So it did. Deng opened China for business with his famous "tour of the south" in 1992 and the gold rush was on. While the benefits of this arrangement to US and international business are clear enough, they are not sufficient in themselves to explain the remarkable dedication shown by Kissinger and his colleagues to the Sino-US relationship. It may have something to do with their elitist conception of China's political system as outlined in On China. It may be communist in name and Leninist in organisation, but the Communist Party of China (CPC) is nonetheless the political expression of Chinese civilisation itself, conforming to a timeless, even transcendental, conception of governance. Influence the men at the top and you influence one sixth of humanity.

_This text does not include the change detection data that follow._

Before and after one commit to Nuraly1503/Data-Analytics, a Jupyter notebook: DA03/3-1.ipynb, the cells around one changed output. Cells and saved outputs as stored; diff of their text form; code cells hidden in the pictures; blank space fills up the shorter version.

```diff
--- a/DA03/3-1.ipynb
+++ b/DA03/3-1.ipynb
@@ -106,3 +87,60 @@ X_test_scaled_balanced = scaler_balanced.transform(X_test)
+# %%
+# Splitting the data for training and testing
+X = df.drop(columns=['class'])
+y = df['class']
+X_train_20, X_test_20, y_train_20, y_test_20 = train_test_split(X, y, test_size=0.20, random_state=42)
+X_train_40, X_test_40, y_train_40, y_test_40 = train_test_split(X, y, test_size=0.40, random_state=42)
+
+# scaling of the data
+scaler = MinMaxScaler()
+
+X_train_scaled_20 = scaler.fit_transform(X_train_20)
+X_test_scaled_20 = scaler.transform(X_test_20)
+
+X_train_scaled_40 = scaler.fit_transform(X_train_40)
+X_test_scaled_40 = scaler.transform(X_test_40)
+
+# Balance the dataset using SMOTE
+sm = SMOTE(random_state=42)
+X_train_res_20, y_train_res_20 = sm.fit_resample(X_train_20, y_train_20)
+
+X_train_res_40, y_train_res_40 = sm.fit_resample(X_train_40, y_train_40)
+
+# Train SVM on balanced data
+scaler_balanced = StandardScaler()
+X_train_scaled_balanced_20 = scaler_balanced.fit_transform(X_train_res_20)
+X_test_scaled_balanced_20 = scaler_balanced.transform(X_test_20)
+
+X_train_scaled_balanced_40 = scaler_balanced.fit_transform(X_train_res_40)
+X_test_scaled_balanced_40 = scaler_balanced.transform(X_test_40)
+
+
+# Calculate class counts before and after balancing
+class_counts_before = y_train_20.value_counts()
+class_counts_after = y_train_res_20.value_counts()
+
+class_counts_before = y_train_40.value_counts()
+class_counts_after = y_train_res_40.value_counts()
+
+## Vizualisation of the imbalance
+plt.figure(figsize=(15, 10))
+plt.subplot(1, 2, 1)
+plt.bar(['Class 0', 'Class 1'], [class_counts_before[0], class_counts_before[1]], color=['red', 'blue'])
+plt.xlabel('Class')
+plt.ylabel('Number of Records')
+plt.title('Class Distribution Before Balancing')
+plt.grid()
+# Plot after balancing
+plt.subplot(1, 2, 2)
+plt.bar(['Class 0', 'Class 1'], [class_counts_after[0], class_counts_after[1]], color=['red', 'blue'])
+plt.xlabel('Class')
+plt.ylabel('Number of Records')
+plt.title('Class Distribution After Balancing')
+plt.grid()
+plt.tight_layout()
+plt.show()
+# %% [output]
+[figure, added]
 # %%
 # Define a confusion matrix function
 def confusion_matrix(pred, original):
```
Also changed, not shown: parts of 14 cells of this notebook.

Actual reality is probably more complex. In The Party, Richard McGregor's great book on the inner workings of the CPC, he notes that if you choose to run the affairs of 1.3 billion people in the way that the Communist Party chooses to run China, you don't have much time left for international strategy, traditional or not. The time you do have will be devoted to managing relations in a way that contributes to more effective domestic control. China's strategists think more about Qian Mingqi the car-bomber and how others like him can be stopped than they do about Confucius.

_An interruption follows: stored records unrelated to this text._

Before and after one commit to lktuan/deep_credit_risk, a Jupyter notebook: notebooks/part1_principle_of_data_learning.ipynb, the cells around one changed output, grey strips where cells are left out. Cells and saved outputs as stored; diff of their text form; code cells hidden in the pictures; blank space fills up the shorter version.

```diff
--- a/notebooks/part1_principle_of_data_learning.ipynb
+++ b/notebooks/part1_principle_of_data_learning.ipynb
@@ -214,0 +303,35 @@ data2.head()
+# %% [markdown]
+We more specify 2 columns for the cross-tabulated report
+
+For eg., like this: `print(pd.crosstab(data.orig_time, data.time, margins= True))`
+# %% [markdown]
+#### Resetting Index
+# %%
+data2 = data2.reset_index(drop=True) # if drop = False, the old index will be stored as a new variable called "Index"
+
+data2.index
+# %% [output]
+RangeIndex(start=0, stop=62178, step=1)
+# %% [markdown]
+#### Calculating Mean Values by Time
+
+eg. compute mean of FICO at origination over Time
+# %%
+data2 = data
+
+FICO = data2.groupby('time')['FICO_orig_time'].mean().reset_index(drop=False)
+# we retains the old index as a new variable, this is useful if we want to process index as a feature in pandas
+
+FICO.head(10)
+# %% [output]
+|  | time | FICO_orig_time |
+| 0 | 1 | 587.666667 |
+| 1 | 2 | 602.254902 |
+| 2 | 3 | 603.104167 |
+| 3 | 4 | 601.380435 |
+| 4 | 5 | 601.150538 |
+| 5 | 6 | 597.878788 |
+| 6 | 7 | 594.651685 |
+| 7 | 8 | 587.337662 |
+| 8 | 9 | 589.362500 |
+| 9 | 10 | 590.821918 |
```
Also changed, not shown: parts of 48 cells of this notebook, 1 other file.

In his epilogue, Kissinger frames the question of whether an emerging China represents a threat to the United States by reference to the Crowe Memorandum. Eyre Crowe was a British diplomat before the First World War who wrote that whatever Germany's professed politics, its simple and in some ways justified desire to rise in the world would inevitably lead to war.

Kissinger doesn't think that China represents the same kind of threat, or necessarily any kind of threat at all, and there is very little about China's actual international behaviour that proves him wrong. It is one of the few countries that has managed to maintain friendly relations, for instance, with every nation in the Middle East.

Even so, there's an issue here. Conforming to international norms promotes domestic freedom of action. China behaves well when it is out in the world because it believes that a stable international order will enable it to acquire the resources to promote - and, when necessary, enforce - stability at home.

Stability here includes a number of factors: greater economic opportunity, wider consumer choice, vibrant popular culture, repression of dissent and casual, everyday abuses of power at all levels. This is why I find Dr Kissinger's China to be a little underpopulated. The people of China may not be actors in Chinese policy, but their shadow is everywhere. And the rest of the world's engagement with the country has real consequences, good and bad, for the Chinese people, consequences that may in time work themselves out on the Chinese political system.

Considered as an account of how China thinks of itself and the world, On China is radically incomplete. On the other hand, it does provide a remarkable insight into the interior world of the man who probably did the most to bring China onto the international stage. To update a genuine Chinese classic, think of it as The Dream of the Realist in the Red Chamber.

Jamie Kenny is a UK-based journalist and writer specialising in China and its growing interaction with the rest of the world.